Involvement of different mechanisms and compounds in inflammation is postulated. For example, the signaling adaptor molecule myeloid differentiation factor 88 (My88) downstream of most TLRs and of the IL-1 family is central for the activation of NF-κB mediated innate inflammatory pathways. My88 is required for RAS induction of pro-inflammatory genes through a positive feed-back mediated by IL-1α binding to the MyD88-coupled IL-1R. An IL-1α autocrine loop in oncogenic RAS transformed mouse keratinocytes is required for both the secretion of pro-inflammatory mediators and, in part, for the transformation phenotype .
Tumor-associated macrophages (TAM) are a key component of cancer promoting inflammation [67–69] and TAMs are generally skewed in an M2-like phenotype of IL-12 and IL-23 low and IL-10 high with variable capacity to produce inflammatory cytokines . Evidence suggests that the inflammation driven by these cells promotes tumor proliferation and progression, stimulates angiogenesis and lymphangiogenesis, inhibits adaptive antitumor immunity contribute to tissue remodeling and promotes genetic instability. The potential of TAM markers and, more in general, inflammation markers as diagnostic tools to tailor chemotherapeutic and, most important, immunotherapeutic approaches deserves further study . In particular, a distant relative of C reactive protein, PTX3, has emerged as a potential correlate of cancer related inflammation in diverse human tumors . The value of markers of inflammation as predictors of response to immunotherapy in melanoma is also of high importance. Strategies aimed at interfering with TAM recruitment yield encouraging results including re-education with activation of the antitumor activity of these cells  or reduction of their numbers. There is evidence that TAM express high levels of PDL1 and therefore can be a target for PD1-PDL1 blocking strategies. Approaches aimed at reducing the numbers of TAM include inhibitors of chemokines and of colony stimulating factor 1 (CSF-1). Recent evidence indicates that trabectedin, an antitumor agent approved in Europe for the treatment of sarcomas and ovarian carcinoma, acts by depleting TAM in the mouse and in man . These data provide proof of principle evidence that targeting TAM offer promise for the development of effective therapeutic strategies.

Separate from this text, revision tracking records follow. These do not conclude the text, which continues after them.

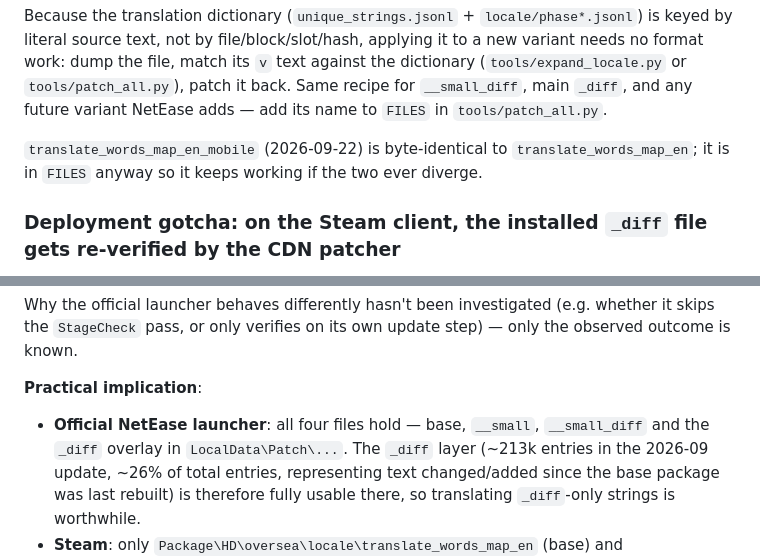
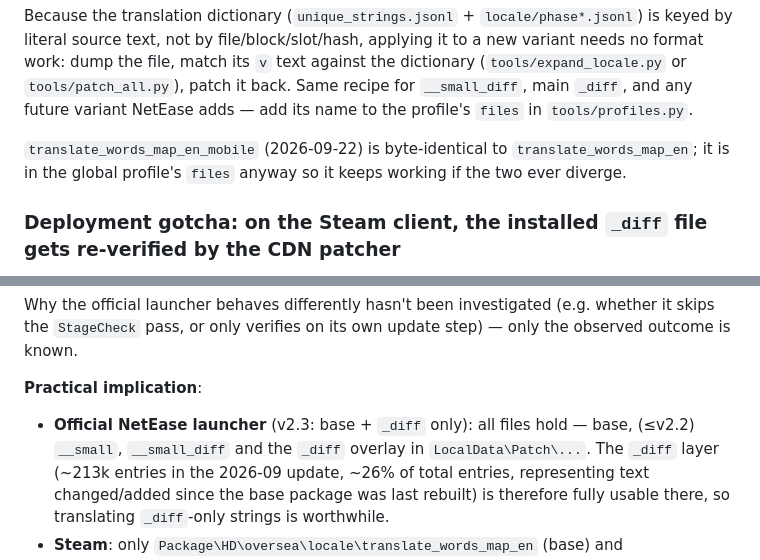
Before and after one commit to oratakashi/where-winds-meet-indonesian-patch, a Markdown page: AGENTS.md, 2 parts joined by grey strips. GitHub-like rendering.

```diff
--- a/AGENTS.md
+++ b/AGENTS.md
@@ -165,10 +234,10 @@ Because the translation dictionary (`unique_strings.jsonl` + `locale/phase*.json
 literal source text, not by file/block/slot/hash, applying it to a new variant needs no format
 work: dump the file, match its `v` text against the dictionary (`tools/expand_locale.py` or
 `tools/patch_all.py`), patch it back. Same recipe for `__small_diff`, main `_diff`, and any future
-variant NetEase adds — add its name to `FILES` in `tools/patch_all.py`.
+variant NetEase adds — add its name to the profile's `files` in `tools/profiles.py`.
 
 `translate_words_map_en_mobile` (2026-09-22) is byte-identical to `translate_words_map_en`; it is
-in `FILES` anyway so it keeps working if the two ever diverge.
+in the global profile's `files` anyway so it keeps working if the two ever diverge.
 
 ### Deployment gotcha: on the **Steam** client, the installed `_diff` file gets re-verified by the CDN patcher
 
@@ -205,7 +274,7 @@ Why the official launcher behaves differently hasn't been investigated (e.g. whe
 
 **Practical implication**:
 
-- **Official NetEase launcher**: all four files hold — base, `__small`, `__small_diff` and the
+- **Official NetEase launcher** (v2.3: base + `_diff` only): all files hold — base, (≤v2.2) `__small`, `__small_diff` and the
   `_diff` overlay in `LocalData\Patch\...`. The `_diff` layer (~213k entries in the 2026-09
   update, ~26% of total entries, representing text changed/added since the base package was last
   rebuilt) is therefore fully usable there, so translating `_diff`-only strings is worthwhile.
```
Also changed, not shown: other parts of AGENTS.md (+77 -8 lines).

Ulcerated melanoma is a distinct biologic entity, considering that survival is much lower for same Breslow thin melanomas . Ulcerated melanomas differ from non-ulcerated melanomas in terms of stromal response  gene profile signature  and a sentinel node immune-suppression status . Analysis of the data from two large phase III trial with IFN as adjuvant therapy for melanoma, the EORTC 18952 (intermediate doses of IFN-α2b) and the 18991 pegylated-IFN (pIFN), demonstrated that ulceration is predictive for the efficacy of adjuvant IFN/pIFN therapy. In both of these trials patients with ulcerated melanoma have an advantage in relapse free survival (RFS), in distant metastasis-free survival (DMFS) and in OS according to the stage (IIb & III – N1) versus the non ulcerated melanoma patients [78–80]. This advantage disappears in N2 patients. The EORTC Study 18991, after a 7.6 years follow up, confirmed the data of advantage in this subgroup of patients, by a 42% Relative Risk reduction in overall survival . Also in the SUNBELT trial only patients with ulcerated melanoma benefitted from IFN treatment . Even from the Wheatley meta-analysis of IFN as adjuvant therapy in melanoma, ulceration emerged as the advantage for melanoma patients, so that ulcerated melanoma can be considered a distinct biologic entity because only ulcerated melanoma is sensitive to IFN, while non ulcerated melanomas seem to not benefit at all from adjuvant IFN therapy . The EORTC 18081 trial in ulcerated stage II melanoma patients evaluates prospectively the benefit of adjuvant pIFN in this setting.
Intratumour heterogeneity (ITH) is variability within a tumour. Clinicians, particularly pathologists, have understood morphological differences in cancer for decades. ITH includes variability within primary tumours and between primary and metastatic sites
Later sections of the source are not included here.